#### User interface change data:

________________________

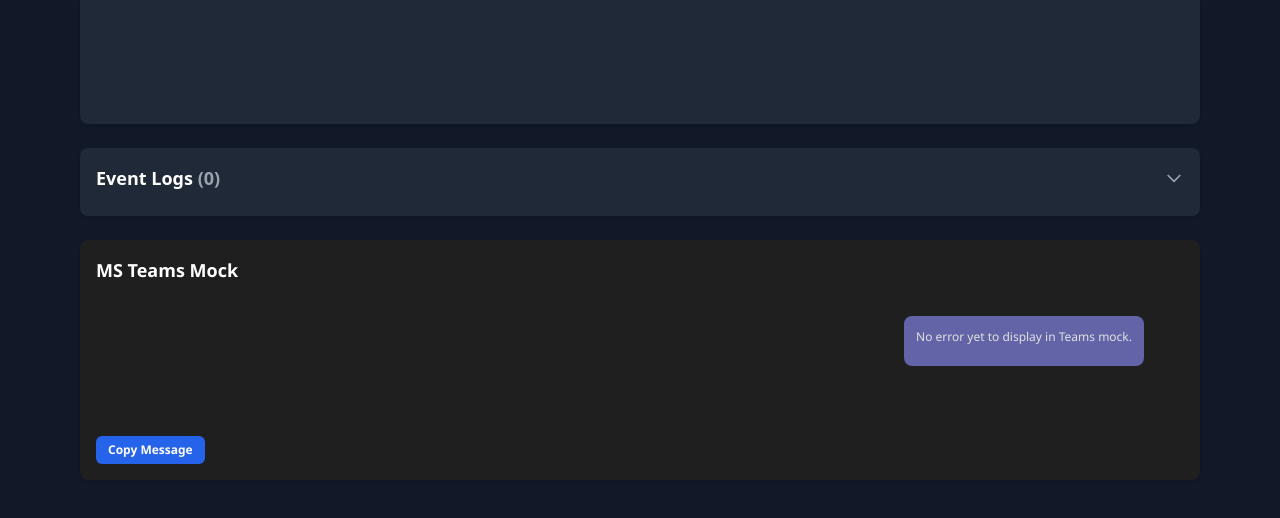
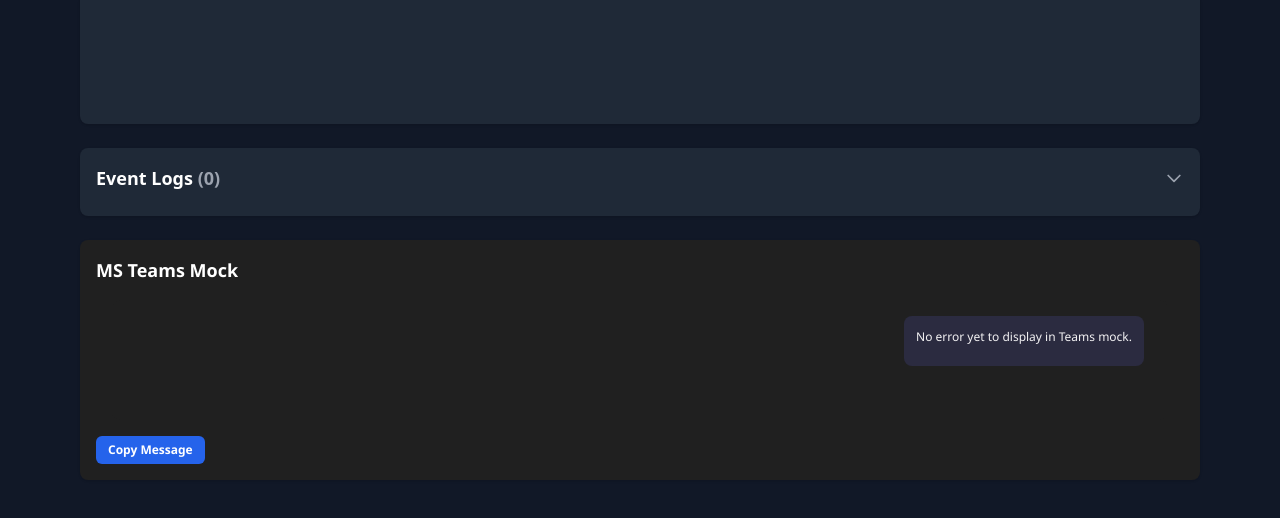
Before and after one commit to alexgorna/ahdv2, a website: page public/index.html in a window 1280 px wide. Shown: the part 76-594 px from the top of the page. Drawn offline with nearby package versions, Linux system fonts and the light colour scheme.

Commit message:
Update index.html

```diff
--- a/public/index.html
+++ b/public/index.html
@@ -18,10 +18,10 @@
             'log-event-bg': '#1D232C', // A darker blue background for event logs
             'log-event-border': '#3B82F6', // Blue for the left border (Tailwind blue-500)
             'header-bg': '#1A202C', // Dark background for headers and modal
-            'teams-bg': '#1F1F1F', // Dark background for Teams mock
-            'teams-chat-bg': '#6264A7', // Chat bubble background
-            'teams-bubble-hover': '#6264A7', // Bubble hover/selected accent
-            'teams-text': '#E1E1E1', // Light text for Teams mock
+            'teams-bg': '#202020', // Dark background for Teams mock
+            'teams-chat-bg': '#2b2b40', // Chat bubble background
+            'teams-bubble-hover': '#2b2b40', // Bubble hover/selected accent
+            'teams-text': '#f3f2f3', // Light text for Teams mock
             'teams-meta-text': '#CCCCCC', // Lighter text for time/meta
           }
         }
```
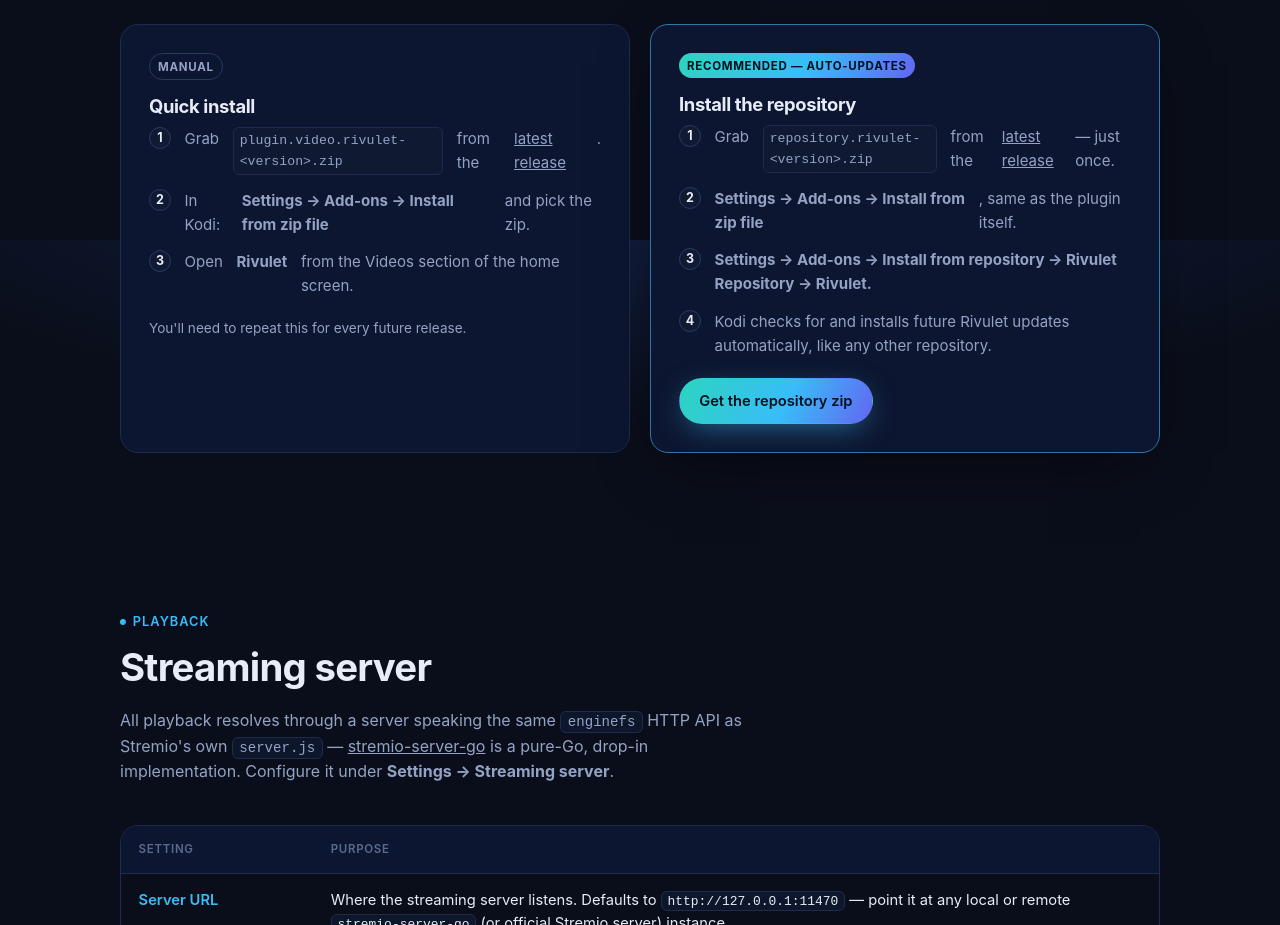
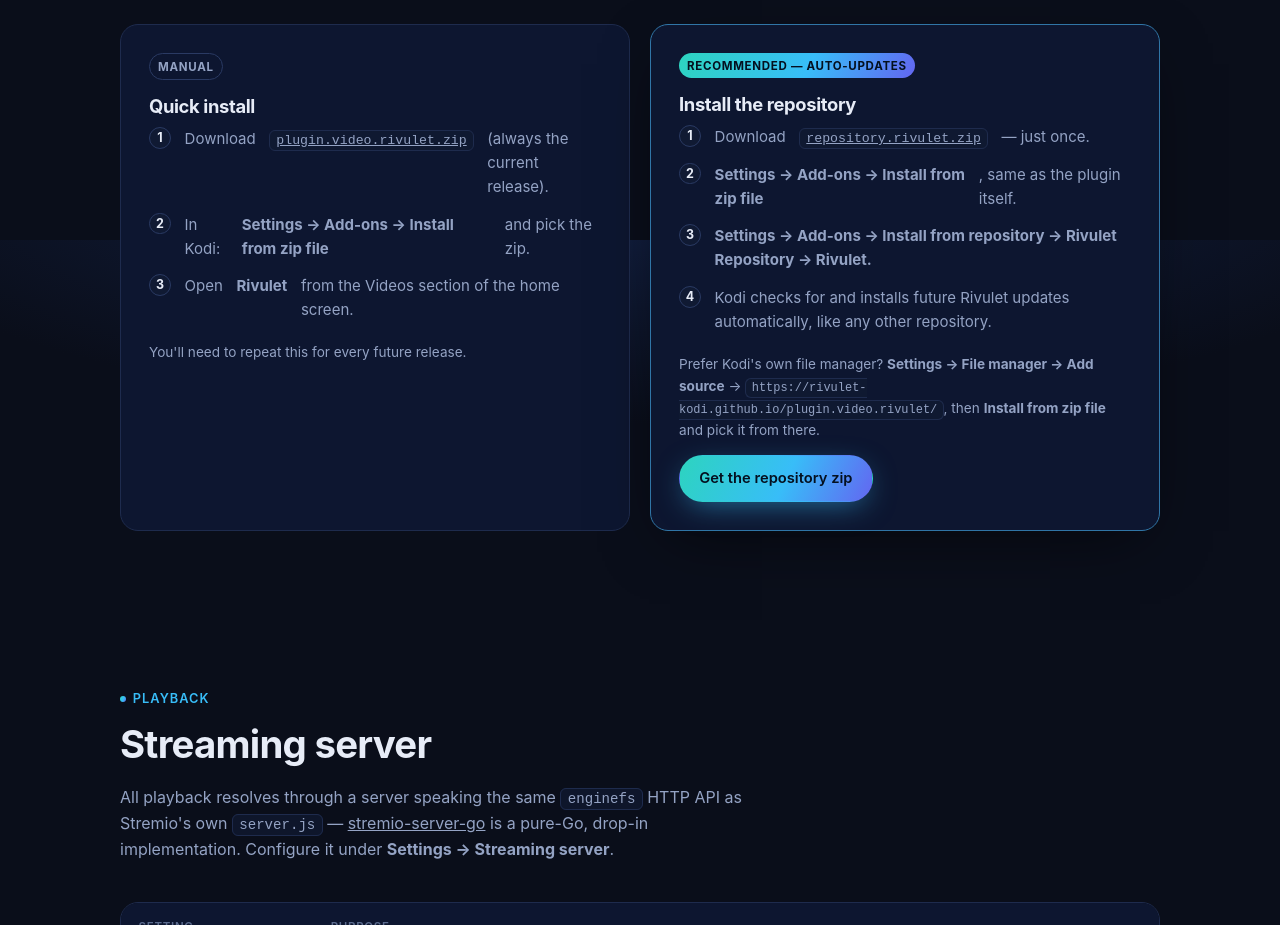
Before and after one commit to rivulet-kodi/plugin.video.rivulet, a plain HTML site: page site/index.html in a window 1280 px wide. Shown: the part 2960-3885 px from the top of the page. Drawn offline with Linux system fonts and the light colour scheme.

Commit message:
repo: make installing from the Pages source actually work
README has documented "Add source, then Install from zip file -> Rivulet ->
repository.rivulet -> repository.rivulet-<version>.zip" for a long time, and
that flow could not work: GitHub Pages serves no directory autoindex, so
.../repository.rivulet/ was a 404 and Kodi could not descend into it. The
root URL answers with the landing page, whose only links were anchors and
github.com URLs - no .zip anywhere - so browsing the source showed an empty
folder. Two people hit exactly that on r/Addons4Kodi and concluded the repo
was not set up the usual way; they were right.

Each addon folder now gets an index.html listing its zip and addon.xml, so
the documented path can be walked. Kodi's HTTP directory reader lists <a
href> targets and the zip dialog filters them to .zip, so a plain listing is
all it needs.

Both zips also get a version-less copy at the repository root, and the site
and README now link those. The versioned filename is what people paste into
forum threads, and it 404s the moment the next release lands - v0.4.13's
repository.rivulet-1.0.0.zip was still being handed out after 1.0.1 shipped.
plugin.video.rivulet.zip and repository.rivulet.zip stay correct forever.

Verified by running the workflow's own build script locally: every relative
href in the published root resolves to a file on disk, the two root aliases
are byte-identical to their versioned originals, and both unzip to a single
correctly-named addon directory.

```diff
--- a/site/index.html
+++ b/site/index.html
@@ -432,7 +432,7 @@
         <span class="tag" style="background:var(--panel-2);color:var(--text-dim);border:1px solid var(--border-hi)">Manual</span>
         <h3>Quick install</h3>
         <ol class="steps">
-          <li>Grab <code>plugin.video.rivulet-&lt;version&gt;.zip</code> from the <a href="https://github.com/rivulet-kodi/plugin.video.rivulet/releases/latest">latest release</a>.</li>
+          <li>Download <a href="plugin.video.rivulet.zip"><code>plugin.video.rivulet.zip</code></a> (always the current release).</li>
           <li>In Kodi: <strong>Settings → Add-ons → Install from zip file</strong> and pick the zip.</li>
           <li>Open <strong>Rivulet</strong> from the Videos section of the home screen.</li>
         </ol>
@@ -442,12 +442,13 @@
         <span class="tag">Recommended — auto-updates</span>
         <h3>Install the repository</h3>
         <ol class="steps">
-          <li>Grab <code>repository.rivulet-&lt;version&gt;.zip</code> from the <a href="https://github.com/rivulet-kodi/plugin.video.rivulet/releases/latest">latest release</a> — just once.</li>
+          <li>Download <a href="repository.rivulet.zip"><code>repository.rivulet.zip</code></a> — just once.</li>
           <li><strong>Settings → Add-ons → Install from zip file</strong>, same as the plugin itself.</li>
           <li><strong>Settings → Add-ons → Install from repository → Rivulet Repository → Rivulet.</strong></li>
           <li>Kodi checks for and installs future Rivulet updates automatically, like any other repository.</li>
         </ol>
-        <a class="btn btn-primary" href="https://github.com/rivulet-kodi/plugin.video.rivulet/releases/latest">Get the repository zip</a>
+        <p style="font-size:.85rem">Prefer Kodi's own file manager? <strong>Settings → File manager → Add source</strong> → <code>https://rivulet-kodi.github.io/plugin.video.rivulet/</code>, then <strong>Install from zip file</strong> and pick it from there.</p>
+        <a class="btn btn-primary" href="repository.rivulet.zip">Get the repository zip</a>
       </div>
     </div>
   </section>
```
Also changed, not shown: 3 other files.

________________________

#### Task brief:
Each record above is to be returned unchanged, while any picture it holds stays out.

#### Written solution:
Before and after one commit to alexgorna/ahdv2, a website: page public/index.html in a window 1280 px wide. Shown: the part 76-594 px from the top of the page. Drawn offline with nearby package versions, Linux system fonts and the light colour scheme.

Commit message:
Update index.html

```diff
--- a/public/index.html
+++ b/public/index.html
@@ -18,10 +18,10 @@
             'log-event-bg': '#1D232C', // A darker blue background for event logs
             'log-event-border': '#3B82F6', // Blue for the left border (Tailwind blue-500)
             'header-bg': '#1A202C', // Dark background for headers and modal
-            'teams-bg': '#1F1F1F', // Dark background for Teams mock
-            'teams-chat-bg': '#6264A7', // Chat bubble background
-            'teams-bubble-hover': '#6264A7', // Bubble hover/selected accent
-            'teams-text': '#E1E1E1', // Light text for Teams mock
+            'teams-bg': '#202020', // Dark background for Teams mock
+            'teams-chat-bg': '#2b2b40', // Chat bubble background
+            'teams-bubble-hover': '#2b2b40', // Bubble hover/selected accent
+            'teams-text': '#f3f2f3', // Light text for Teams mock
             'teams-meta-text': '#CCCCCC', // Lighter text for time/meta
           }
         }
```
Before and after one commit to rivulet-kodi/plugin.video.rivulet, a plain HTML site: page site/index.html in a window 1280 px wide. Shown: the part 2960-3885 px from the top of the page. Drawn offline with Linux system fonts and the light colour scheme.

Commit message:
repo: make installing from the Pages source actually work
README has documented "Add source, then Install from zip file -> Rivulet ->
repository.rivulet -> repository.rivulet-<version>.zip" for a long time, and
that flow could not work: GitHub Pages serves no directory autoindex, so
.../repository.rivulet/ was a 404 and Kodi could not descend into it. The
root URL answers with the landing page, whose only links were anchors and
github.com URLs - no .zip anywhere - so browsing the source showed an empty
folder. Two people hit exactly that on r/Addons4Kodi and concluded the repo
was not set up the usual way; they were right.

Each addon folder now gets an index.html listing its zip and addon.xml, so
the documented path can be walked. Kodi's HTTP directory reader lists <a
href> targets and the zip dialog filters them to .zip, so a plain listing is
all it needs.

Both zips also get a version-less copy at the repository root, and the site
and README now link those. The versioned filename is what people paste into
forum threads, and it 404s the moment the next release lands - v0.4.13's
repository.rivulet-1.0.0.zip was still being handed out after 1.0.1 shipped.
plugin.video.rivulet.zip and repository.rivulet.zip stay correct forever.

Verified by running the workflow's own build script locally: every relative
href in the published root resolves to a file on disk, the two root aliases
are byte-identical to their versioned originals, and both unzip to a single
correctly-named addon directory.

```diff
--- a/site/index.html
+++ b/site/index.html
@@ -432,7 +432,7 @@
         <span class="tag" style="background:var(--panel-2);color:var(--text-dim);border:1px solid var(--border-hi)">Manual</span>
         <h3>Quick install</h3>
         <ol class="steps">
-          <li>Grab <code>plugin.video.rivulet-&lt;version&gt;.zip</code> from the <a href="https://github.com/rivulet-kodi/plugin.video.rivulet/releases/latest">latest release</a>.</li>
+          <li>Download <a href="plugin.video.rivulet.zip"><code>plugin.video.rivulet.zip</code></a> (always the current release).</li>
           <li>In Kodi: <strong>Settings → Add-ons → Install from zip file</strong> and pick the zip.</li>
           <li>Open <strong>Rivulet</strong> from the Videos section of the home screen.</li>
         </ol>
@@ -442,12 +442,13 @@
         <span class="tag">Recommended — auto-updates</span>
         <h3>Install the repository</h3>
         <ol class="steps">
-          <li>Grab <code>repository.rivulet-&lt;version&gt;.zip</code> from the <a href="https://github.com/rivulet-kodi/plugin.video.rivulet/releases/latest">latest release</a> — just once.</li>
+          <li>Download <a href="repository.rivulet.zip"><code>repository.rivulet.zip</code></a> — just once.</li>
           <li><strong>Settings → Add-ons → Install from zip file</strong>, same as the plugin itself.</li>
           <li><strong>Settings → Add-ons → Install from repository → Rivulet Repository → Rivulet.</strong></li>
           <li>Kodi checks for and installs future Rivulet updates automatically, like any other repository.</li>
         </ol>
-        <a class="btn btn-primary" href="https://github.com/rivulet-kodi/plugin.video.rivulet/releases/latest">Get the repository zip</a>
+        <p style="font-size:.85rem">Prefer Kodi's own file manager? <strong>Settings → File manager → Add source</strong> → <code>https://rivulet-kodi.github.io/plugin.video.rivulet/</code>, then <strong>Install from zip file</strong> and pick it from there.</p>
+        <a class="btn btn-primary" href="repository.rivulet.zip">Get the repository zip</a>
       </div>
     </div>
   </section>
```
Also changed, not shown: 3 other files.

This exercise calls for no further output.